That prompted Woods' 316-word apology, which he and his handlers hope will begin to put the issue to rest.
But Howard Rubenstein, a crisis management expert who counseled comedian Michael Richards after the Seinfeld star went on a racist rant in a Los Angeles club three years ago, thinks significant damage has been done.
"He was very late in coming up with that statement,'' Rubenstein said. "His image of being a perfect husband has been shattered.''
Woods has put himself in a situation similar to what Alex Rodriguez slogged through last spring, when revelations emerged that the Miami-bred baseball star had used performance enhancing drugs.
In 2007, Rodriguez flatly denied using the drugs in a nationally televised interview, but came clean two years later after damning evidence emerged.
Rodriguez appeared on ESPN to apologize for and explain his steroid use. Months later, he went on to win his first World Series as a member of the New York Yankees.
Rubenstein thinks a televised interview would be ill-advised for Woods.
"He has to regain his focus on playing golf,'' Rubenstein said. "He has to try to regain his position as the No. 1 golfer in the world.''
Regaining that image will take some time. The event he skipped was his last of the year.
But will the passage of time and dominance on the golf course be enough for Woods to hang onto his most lucrative business, his enormous endorsement franchise?
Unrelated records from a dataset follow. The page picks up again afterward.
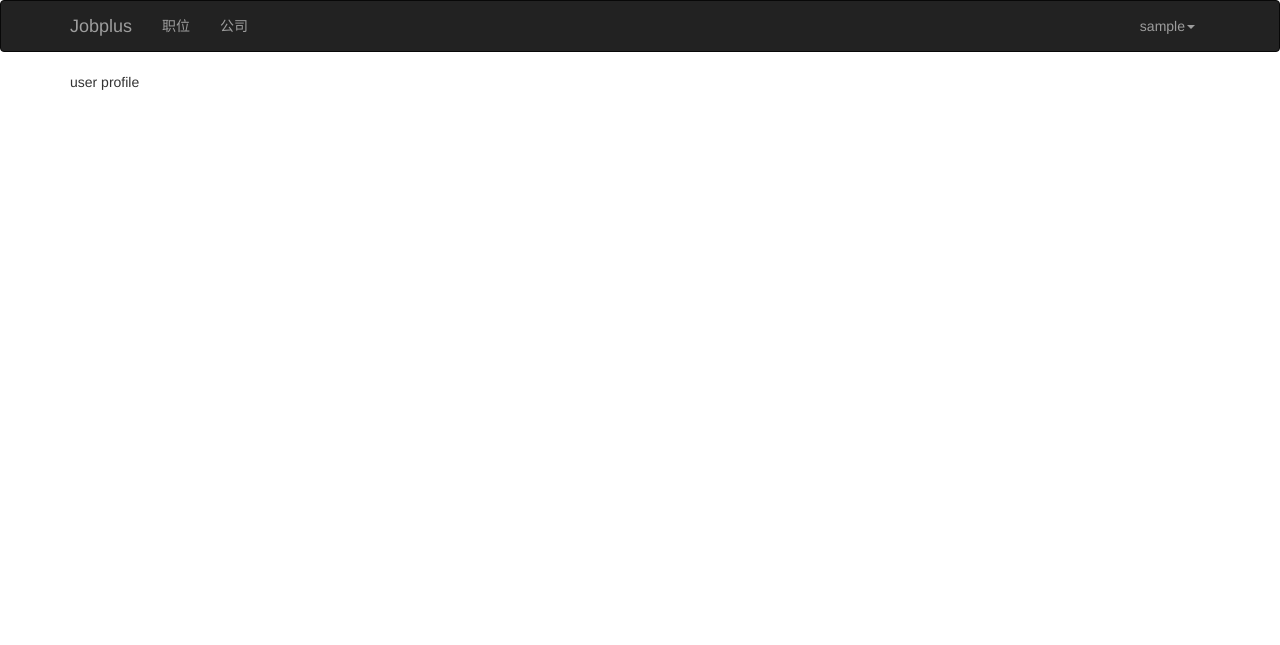
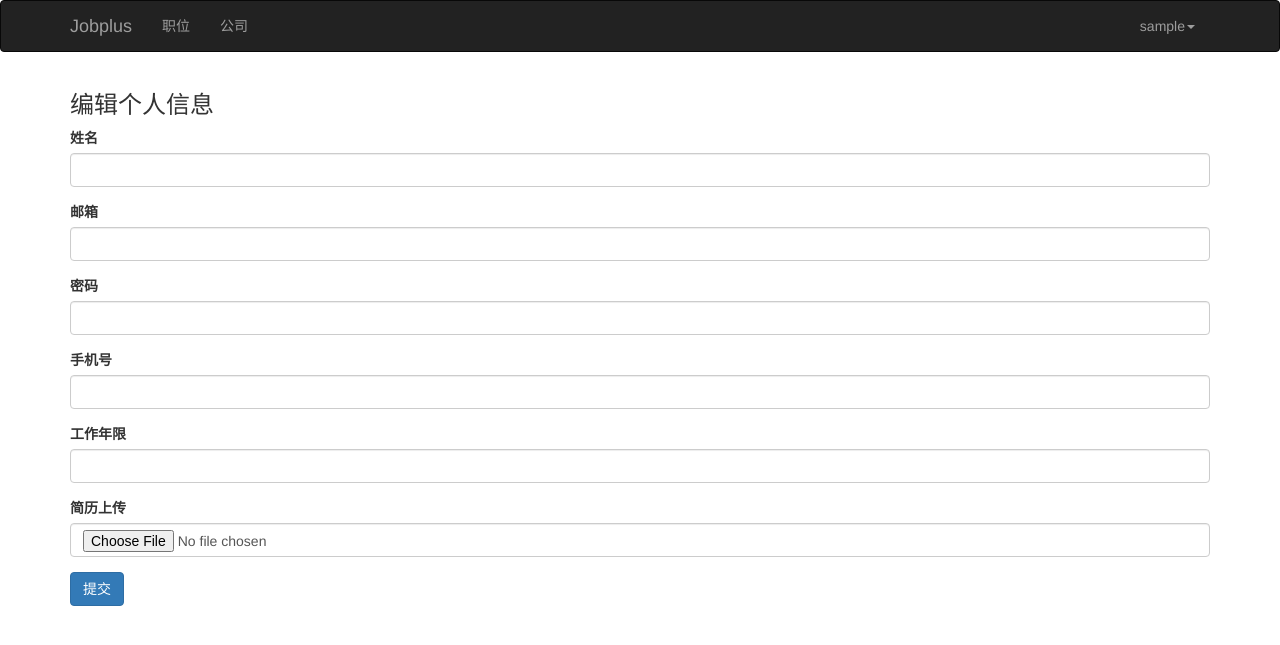
Before and after one commit to LouPlus/jobplus7-12, a Flask app: template jobplus/templates/user/profile.html in a window 1280 px wide. Shown: the top 645 px of the page. Run offline with Flask 2, Linux system fonts and the light colour scheme; the template is opened without the code that fills it: values that come from a table or form of the project are taken from there, others are empty; the visitor is signed in with stand-in values (Sample User, id 1); data comes from the database, SQL or seed files in the repository; parts of the project's set-up code (start-up, migrations or seed data) failed here and were passed over; some libraries are stand-ins or nearby versions.

Commit message:
fix #27 add user profile update setting

```diff
--- a/jobplus/app.py
+++ b/jobplus/app.py
@@ -4,25 +4,38 @@ from jobplus.config import configs
 from flask_migrate import Migrate
 from jobplus.models import db, User
 from flask_login import LoginManager
+from flask_uploads import configure_uploads, patch_request_class
+from jobplus.handlers.user import set_doc
+
 
 def register_blueprints(app):
-    from .handlers import front, user, company
+    from .handlers import front, admin, user, company, job
     app.register_blueprint(front)
+    #app.register_blueprint(admin)
     app.register_blueprint(user)
     app.register_blueprint(company)
+    #app.register_blueprint(job)
+
 
 def register_extensions(app):
-	db.init_app(app)
-	Migrate(app, db)
-	login_manager = LoginManager()
-	login_manager.init_app(app)
-	@login_manager.user_loader
-	def user_loader(id):
-		return User.query.get(id)
-		login_manager.login_view = 'front.login'
+    db.init_app(app)
+    Migrate(app, db)
+    login_manager = LoginManager()
+    login_manager.init_app(app)
+
+    @login_manager.user_loader
+    def user_loader(id):
+        return User.query.get(id)
+
+    login_manager.login_view = 'front.login'
+
+
 def create_app(config):
     app = Flask(__name__)
     app.config.from_object(configs.get(config))
     register_blueprints(app)
     register_extensions(app)
+    app.config['UPLOADED_DOC_DEST'] = './Uploads'  # upload directory
+    configure_uploads(app, set_doc)
+    patch_request_class(app)  # set maximum file size, default is 16MB
     return app
--- a/jobplus/forms.py
+++ b/jobplus/forms.py
@@ -1,11 +1,15 @@
 from flask_wtf import FlaskForm
+from flask_wtf.file import FileField, FileAllowed
 from wtforms import StringField, PasswordField, SubmitField, BooleanField, TextAreaField, IntegerField, ValidationError
 from wtforms.validators import Length, Email, EqualTo, Required, URL, NumberRange
 from jobplus.models import db, User
+from jobplus.handlers.user import set_doc
+
+
 class RegisterForm(FlaskForm):
     username = StringField('用户名', validators=[Required(), Length(3, 24)])
     email = StringField('邮箱', validators=[Required(), Email()])
-    password = PasswordField('密码', validators=[Required(), Length(6,24)])
+    password = PasswordField('密码', validators=[Required(), Length(6, 24)])
     repeat_password = PasswordField('重复密码', validators=[Required(), EqualTo('password')])
     submit = SubmitField('提交')
 
@@ -18,9 +22,11 @@ class RegisterForm(FlaskForm):
         db.session.add(user)
         db.session.commit()
         return user
+
     def validate_username(self, field):
         if User.query.filter_by(username=field.data).first():
             raise ValidationError('用户存在')
+
     def validate_email(self, field):
         if User.query.filter_by(email=field.data).first():
             raise ValidationError('邮箱存在')
@@ -28,13 +34,41 @@ class RegisterForm(FlaskForm):
 
 class LoginForm(FlaskForm):
     email = StringField('邮箱', validators=[Required(), Email()])
-    password = PasswordField('密码', validators=[Required(), Length(6,24)])
+    password = PasswordField('密码', validators=[Required(), Length(6, 24)])
     remember_me = BooleanField('记住我')
     submit = SubmitField('提交')
+
     def validate_email(self, field):
         if field.data and not User.query.filter_by(email=field.data).first():
             raise ValidationError('邮箱未注册')
+
     def validate_password(self, field):
         user = User.query.filter_by(email=self.email.data).first()
         if user and not user.check_password(field.data):
             raise ValidationError('密码错误')
+
+
+class UserProfileForm(FlaskForm):
+    real_name = StringField('姓名')
+    email = StringField('邮箱', validators=[Required(), Email()])
+    password = PasswordField('密码', validators=[Required(), Length(6, 24)])
+    phone = StringField('手机号')
+    work_years = IntegerField('工作年限')
+    resume = FileField('简历上传', validators=[Required(), FileAllowed(set_doc, '只能上传文件！')])
+    submit = SubmitField('提交')
+
+    def validate_phone(self, field):
+        phone = field.data
+        if phone[:2] not in ('13', '15', '18') and len(phone) != 11:
+            raise ValidationError('请输入有效的手机号')
+
+    def updated_profile(self, user):
+        user.real_name = self.real_name.data
+        user.email = self.email.data
+        if self.password.data:
+            user.password = self.password.data
+        user.phone = self.phone.data
+        user.work_years = self.work_years.data
+        user.resume = self.resume.data
+        db.session.add(user)
+        db.session.commit()
--- a/jobplus/templates/user/profile.html
+++ b/jobplus/templates/user/profile.html
@@ -1,5 +1,7 @@
 {% extends "base.html" %}
-{% block title%}user{% endblock %}
+{% from "macros.html" import render_form %}
+
 {% block body %}
-user profile
+<h3>编辑个人信息</h3>
+{{ render_form(form, url_for('user.profile')) }}
 {% endblock %}
--- a/requirements.txt
+++ b/requirements.txt
@@ -5,3 +5,4 @@ flask-migrate
 flask-wtf
 flask-login
 faker
+flask-uploads
```
Also changed, not shown: jobplus/handlers/front.py (+34 -34 lines), jobplus/handlers/user.py (+15 -5 lines).
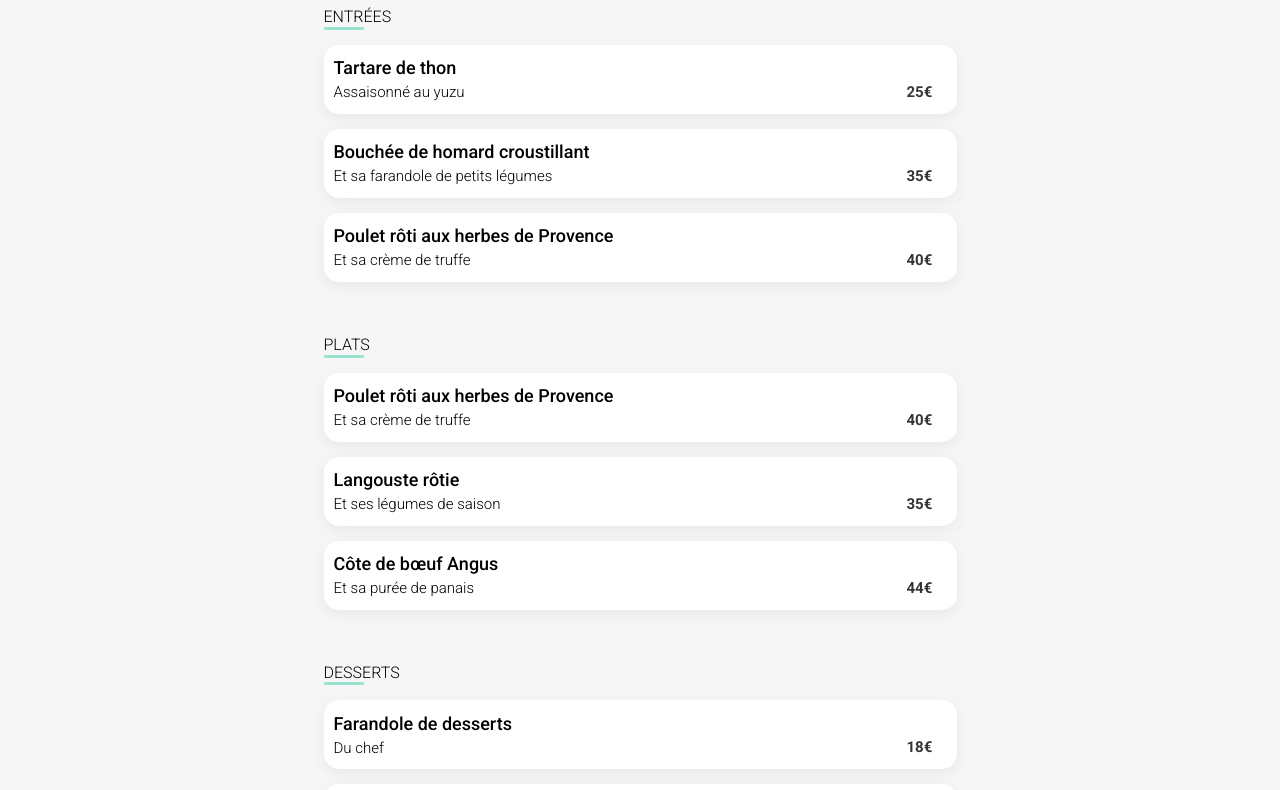
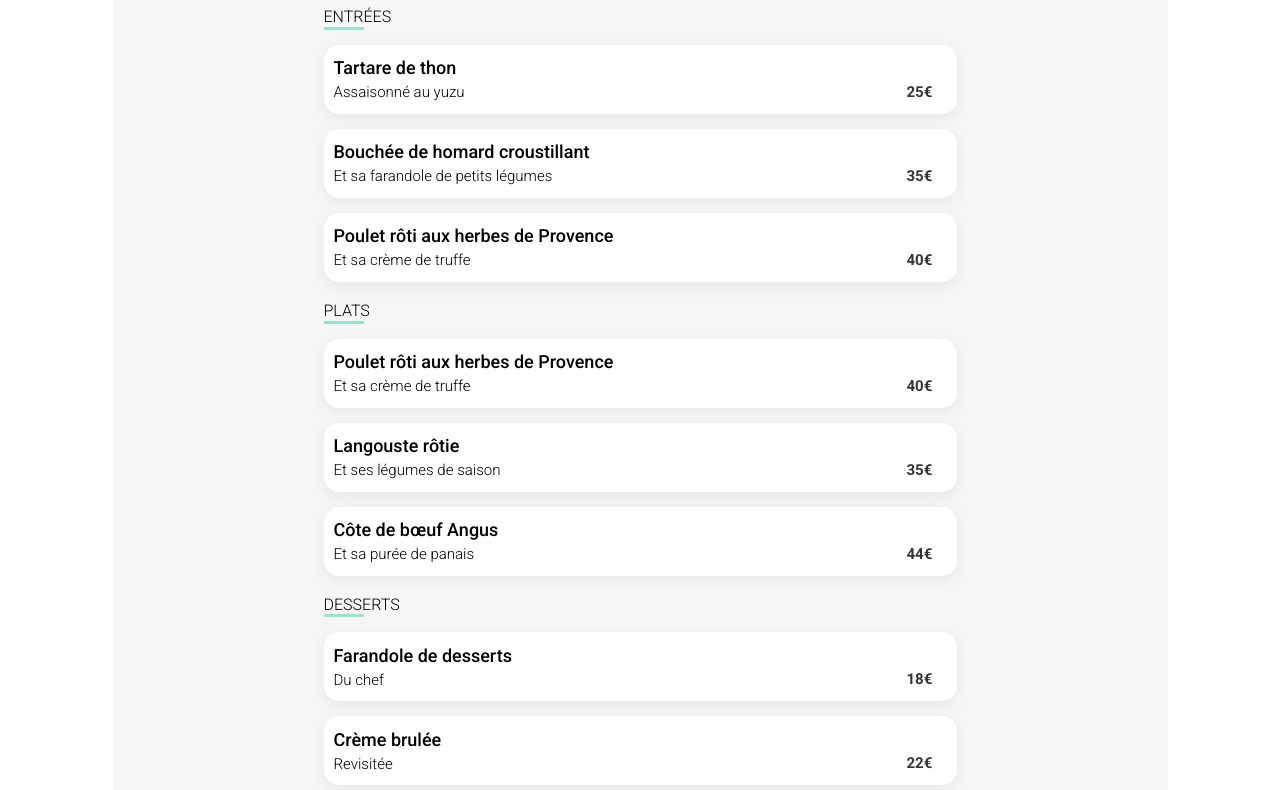
Before and after one commit to Koryas57/Ohmyfood, a website: page restaurant-le-delice-des-sens.html in a window 1280 px wide. Shown: the part 373-1163 px from the top of the page. Drawn offline with Linux system fonts and the light colour scheme; a web font is replaced by a local one.

Commit message:
Uniformisation des pages étape 1/2

```diff
--- a/restaurant-le-delice-des-sens.html
+++ b/restaurant-le-delice-des-sens.html
@@ -14,7 +14,6 @@
     />
     <link rel="stylesheet" href="./assets/css/style.css" />
   </head>
-
   <body>
     <!-- ***** HEADER ***** -->
 
@@ -36,11 +35,12 @@
 
     <!-- ***** MAIN CONTENT ***** -->
 
-    <main>
+    <main class="restaurant-page-main">
       <section class="restaurant-menu">
         <div class="menu-title">
           <h1>Le délice des sens</h1>
           <img src="./assets/Like.png" alt="Like" />
+          <img src="./assets/Liked.png" alt="Liked" />
         </div>
         <article class="menu-items">
           <h2>ENTRÉES</h2>
@@ -77,7 +77,6 @@
             </li>
           </ul>
         </article>
-        <br />
         <article class="menu-items">
           <h2>PLATS</h2>
           <ul>
@@ -113,7 +112,6 @@
             </li>
           </ul>
         </article>
-        <br />
         <article class="menu-items">
           <h2>DESSERTS</h2>
           <ul>
@@ -152,10 +150,11 @@
         <article class="menu-button">
           <button>Commander</button>
         </article>
-
-        <!-- ***** FOOTER ***** -->
       </section>
     </main>
+
+    <!-- ***** FOOTER ***** -->
+
     <footer>
       <section class="footer-logo">
         <h4>ohmyfood</h4>
```
Also changed, not shown: restaurant-a-la-francaise.html (+4 -4 lines), restaurant-la-note-enchantee.html (+5 -6 lines), restaurant-la-palette-du-gout.html (+3 -3 lines).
He is said to be worth $1 billion, with roughly 80 percent of that sum coming from corporate partnerships.
Woods has major deals with Nike, Gatorade and Gillette, and early signs are those corporate titans aren't going anywhere.
"Nike supports Tiger and his family,'' the shoe company said in a written statement. "Our relationship remains unchanged.''
"Given the nature of the products Woods helps sell -- razors, sports drinks and golf clubs -- he will likely get more leeway than if he were a spokesman for a more family-oriented product.
"I don't think those companies are going to shy away from him because of this, particularly because of the impact he has on their brand,'' said Patrick Walsh, a sports administration professor at the University of Miami. "At the end of the day, knowing the impact of Tiger, they know it will blow over.''